[Difference listings]
>>

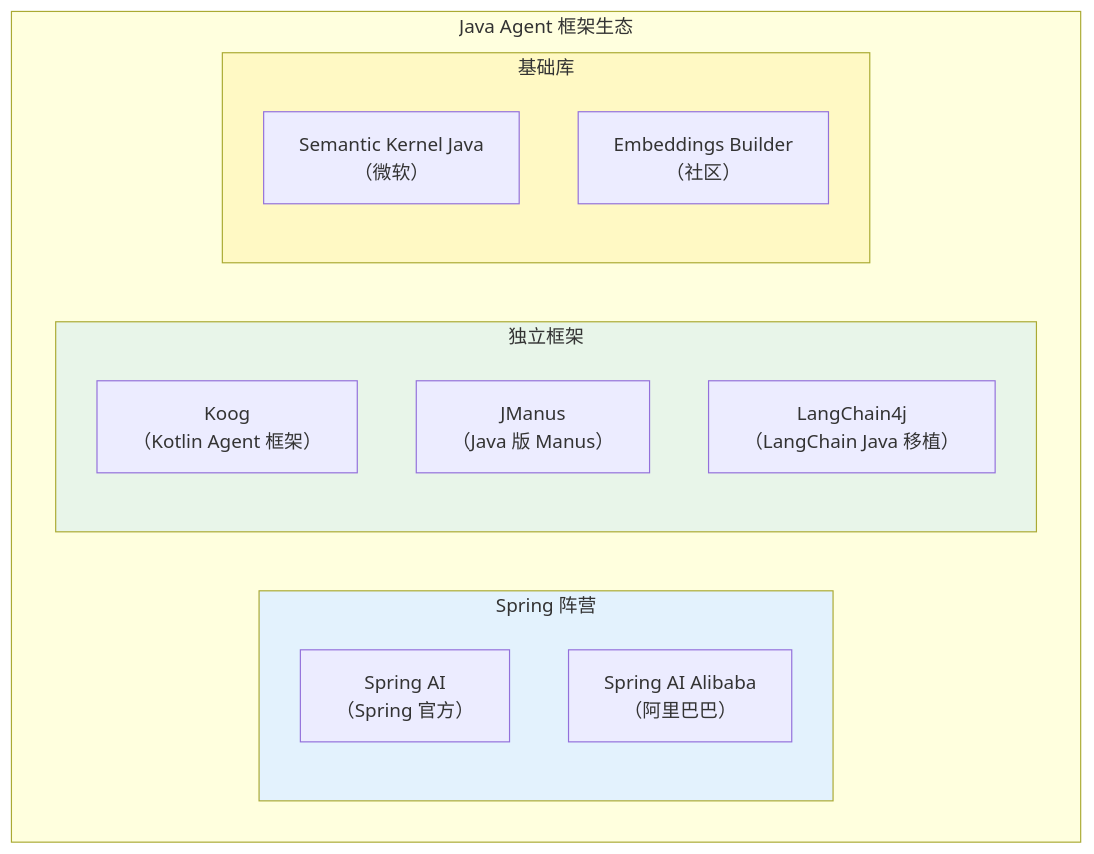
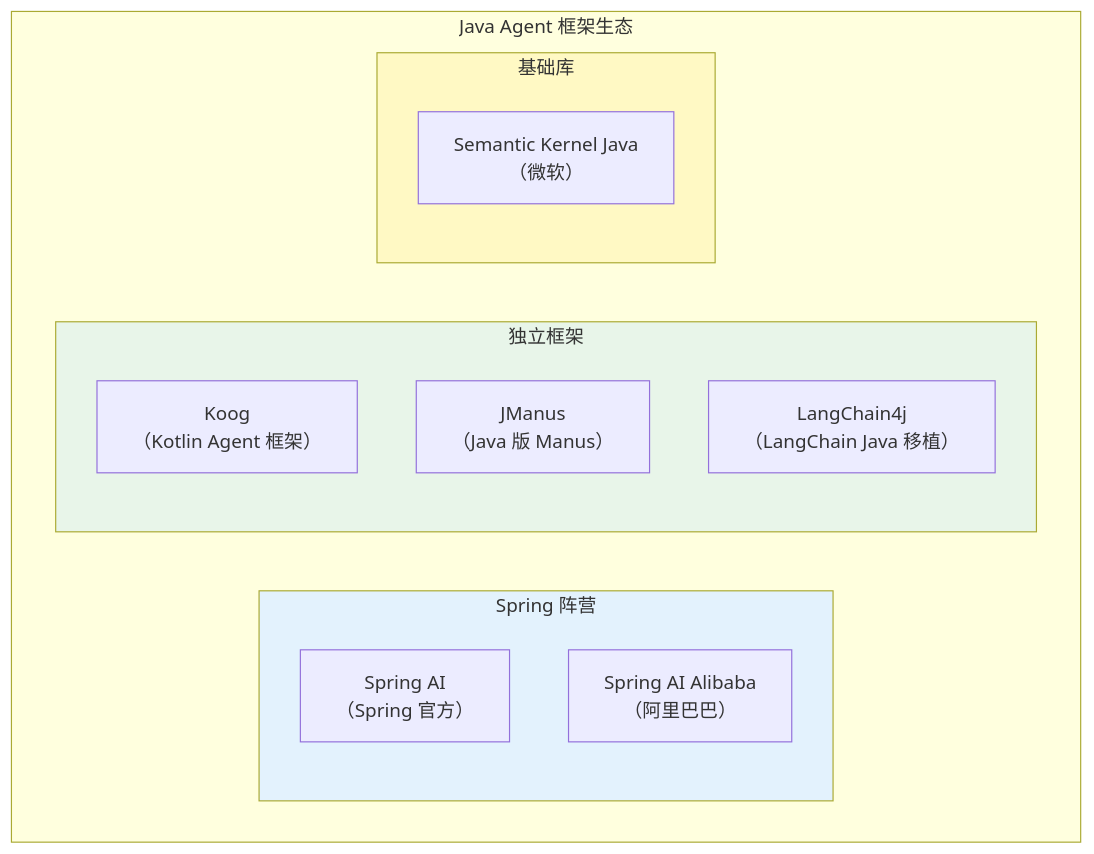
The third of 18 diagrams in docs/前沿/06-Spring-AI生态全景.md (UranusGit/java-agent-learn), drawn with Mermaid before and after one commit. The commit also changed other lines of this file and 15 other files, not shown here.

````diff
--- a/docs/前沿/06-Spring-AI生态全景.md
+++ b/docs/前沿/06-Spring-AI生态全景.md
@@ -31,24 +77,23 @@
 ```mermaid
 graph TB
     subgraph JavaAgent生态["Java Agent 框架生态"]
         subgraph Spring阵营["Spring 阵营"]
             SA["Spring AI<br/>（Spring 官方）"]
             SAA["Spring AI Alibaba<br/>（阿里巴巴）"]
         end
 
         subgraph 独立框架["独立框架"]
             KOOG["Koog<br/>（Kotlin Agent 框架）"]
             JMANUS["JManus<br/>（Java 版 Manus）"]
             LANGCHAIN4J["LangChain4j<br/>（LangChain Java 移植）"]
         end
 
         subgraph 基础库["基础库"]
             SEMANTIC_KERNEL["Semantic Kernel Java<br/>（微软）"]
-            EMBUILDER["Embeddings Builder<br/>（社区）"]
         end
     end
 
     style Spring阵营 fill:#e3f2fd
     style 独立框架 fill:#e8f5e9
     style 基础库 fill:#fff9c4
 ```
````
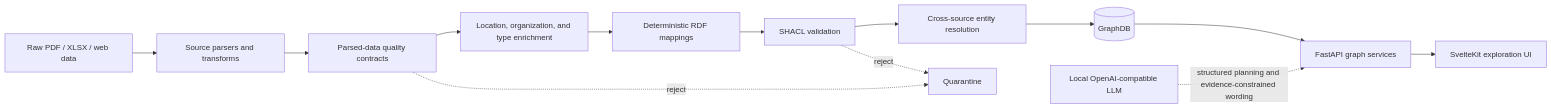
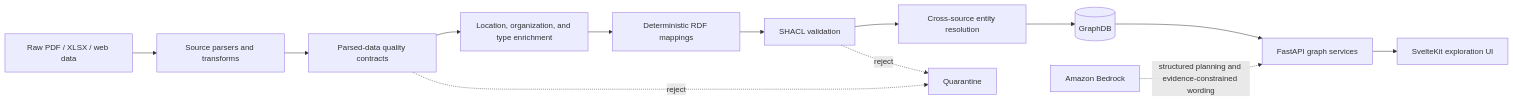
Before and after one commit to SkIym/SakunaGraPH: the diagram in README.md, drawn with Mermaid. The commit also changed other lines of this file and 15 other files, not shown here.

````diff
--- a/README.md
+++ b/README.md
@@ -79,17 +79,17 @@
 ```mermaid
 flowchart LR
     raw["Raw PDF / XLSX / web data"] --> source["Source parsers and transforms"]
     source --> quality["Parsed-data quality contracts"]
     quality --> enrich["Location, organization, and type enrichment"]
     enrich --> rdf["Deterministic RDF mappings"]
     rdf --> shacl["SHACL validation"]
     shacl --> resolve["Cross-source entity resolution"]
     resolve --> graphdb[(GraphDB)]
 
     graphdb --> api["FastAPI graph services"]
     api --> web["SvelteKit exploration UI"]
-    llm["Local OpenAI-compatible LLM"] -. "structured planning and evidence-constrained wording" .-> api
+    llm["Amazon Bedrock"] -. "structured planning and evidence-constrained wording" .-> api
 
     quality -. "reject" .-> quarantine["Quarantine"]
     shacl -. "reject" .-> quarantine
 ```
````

<<

EXERCISE REQUIREMENTS:
Copy out all the data exactly. The images should not appear in the copy.

WRITTEN REPLY:
The third of 18 diagrams in docs/前沿/06-Spring-AI生态全景.md (UranusGit/java-agent-learn), drawn with Mermaid before and after one commit. The commit also changed other lines of this file and 15 other files, not shown here.

````diff
--- a/docs/前沿/06-Spring-AI生态全景.md
+++ b/docs/前沿/06-Spring-AI生态全景.md
@@ -31,24 +77,23 @@
 ```mermaid
 graph TB
     subgraph JavaAgent生态["Java Agent 框架生态"]
         subgraph Spring阵营["Spring 阵营"]
             SA["Spring AI<br/>（Spring 官方）"]
             SAA["Spring AI Alibaba<br/>（阿里巴巴）"]
         end
 
         subgraph 独立框架["独立框架"]
             KOOG["Koog<br/>（Kotlin Agent 框架）"]
             JMANUS["JManus<br/>（Java 版 Manus）"]
             LANGCHAIN4J["LangChain4j<br/>（LangChain Java 移植）"]
         end
 
         subgraph 基础库["基础库"]
             SEMANTIC_KERNEL["Semantic Kernel Java<br/>（微软）"]
-            EMBUILDER["Embeddings Builder<br/>（社区）"]
         end
     end
 
     style Spring阵营 fill:#e3f2fd
     style 独立框架 fill:#e8f5e9
     style 基础库 fill:#fff9c4
 ```
````
Before and after one commit to SkIym/SakunaGraPH: the diagram in README.md, drawn with Mermaid. The commit also changed other lines of this file and 15 other files, not shown here.

````diff
--- a/README.md
+++ b/README.md
@@ -79,17 +79,17 @@
 ```mermaid
 flowchart LR
     raw["Raw PDF / XLSX / web data"] --> source["Source parsers and transforms"]
     source --> quality["Parsed-data quality contracts"]
     quality --> enrich["Location, organization, and type enrichment"]
     enrich --> rdf["Deterministic RDF mappings"]
     rdf --> shacl["SHACL validation"]
     shacl --> resolve["Cross-source entity resolution"]
     resolve --> graphdb[(GraphDB)]
 
     graphdb --> api["FastAPI graph services"]
     api --> web["SvelteKit exploration UI"]
-    llm["Local OpenAI-compatible LLM"] -. "structured planning and evidence-constrained wording" .-> api
+    llm["Amazon Bedrock"] -. "structured planning and evidence-constrained wording" .-> api
 
     quality -. "reject" .-> quarantine["Quarantine"]
     shacl -. "reject" .-> quarantine
 ```
````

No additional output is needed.